The Water Mirror
Kai Meyer’s inventive fantasy The Water Mirror takes place in Venice in the 1890s in an alternative world where the Egyptian empire has conquered the whole world except for Venice, which has been under siege for more than thirty years. Only a being called the Flowing Queen has protected Venice. Fourteen-year-old Merle, an orphan who has a mysterious link to the Flowing Queen, is apprenticed to Arcimboldo, a maker of magic mirrors, along with her friend Junipa, who is blind. The boys apprenticed to Umberto the weaver, Arcimboldo’s rival, often cross the canal to play tricks, but Merle soon makes friends with one of them, Serafin, who used to be a master thief. One night, Merle and Serafin overhear a plot by three city councilors to betray Venice to the Egyptians. The traitors have captured the essence of the Flowing Queen in a crystal vial. After taking the vial from them, Merle and Serafin go on a quest to save their city.

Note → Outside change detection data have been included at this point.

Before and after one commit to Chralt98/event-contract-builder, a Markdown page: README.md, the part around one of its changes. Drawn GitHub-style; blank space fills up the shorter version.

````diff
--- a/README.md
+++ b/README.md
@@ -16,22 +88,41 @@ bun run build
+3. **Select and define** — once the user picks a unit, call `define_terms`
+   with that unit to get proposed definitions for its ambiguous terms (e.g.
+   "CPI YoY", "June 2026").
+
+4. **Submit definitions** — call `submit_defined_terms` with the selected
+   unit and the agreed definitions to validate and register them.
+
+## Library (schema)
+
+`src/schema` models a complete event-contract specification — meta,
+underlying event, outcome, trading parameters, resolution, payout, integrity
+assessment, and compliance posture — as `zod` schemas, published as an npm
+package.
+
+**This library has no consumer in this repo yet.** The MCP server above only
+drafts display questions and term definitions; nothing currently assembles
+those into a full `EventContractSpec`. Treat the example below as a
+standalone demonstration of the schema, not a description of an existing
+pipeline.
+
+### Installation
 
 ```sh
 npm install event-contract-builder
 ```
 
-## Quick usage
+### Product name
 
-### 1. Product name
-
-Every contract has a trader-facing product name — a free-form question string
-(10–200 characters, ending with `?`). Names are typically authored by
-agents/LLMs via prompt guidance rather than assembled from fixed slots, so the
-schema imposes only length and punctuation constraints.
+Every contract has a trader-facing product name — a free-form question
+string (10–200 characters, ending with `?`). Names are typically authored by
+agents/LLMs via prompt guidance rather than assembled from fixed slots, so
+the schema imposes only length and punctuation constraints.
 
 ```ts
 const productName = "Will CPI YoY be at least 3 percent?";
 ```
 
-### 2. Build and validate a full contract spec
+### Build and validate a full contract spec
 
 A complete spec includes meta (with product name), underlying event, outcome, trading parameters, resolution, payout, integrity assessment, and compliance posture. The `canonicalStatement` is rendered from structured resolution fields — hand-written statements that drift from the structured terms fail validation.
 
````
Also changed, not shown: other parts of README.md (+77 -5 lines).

This is a wonderful book, and I can only admire the author’s imagination. Meyer’s Venice is inhabited by such beings as mermaids, flying stone lions, and, towards the end, a frightening demon. Merle has a mirror made of water; she can put her arm inside and it will not get wet. These are only a few of the author’s wonderful inventions. The book is the first in a trilogy, so do not expect everything to be resolved at the end. I am looking forward to the next volume. Ages 12 and up.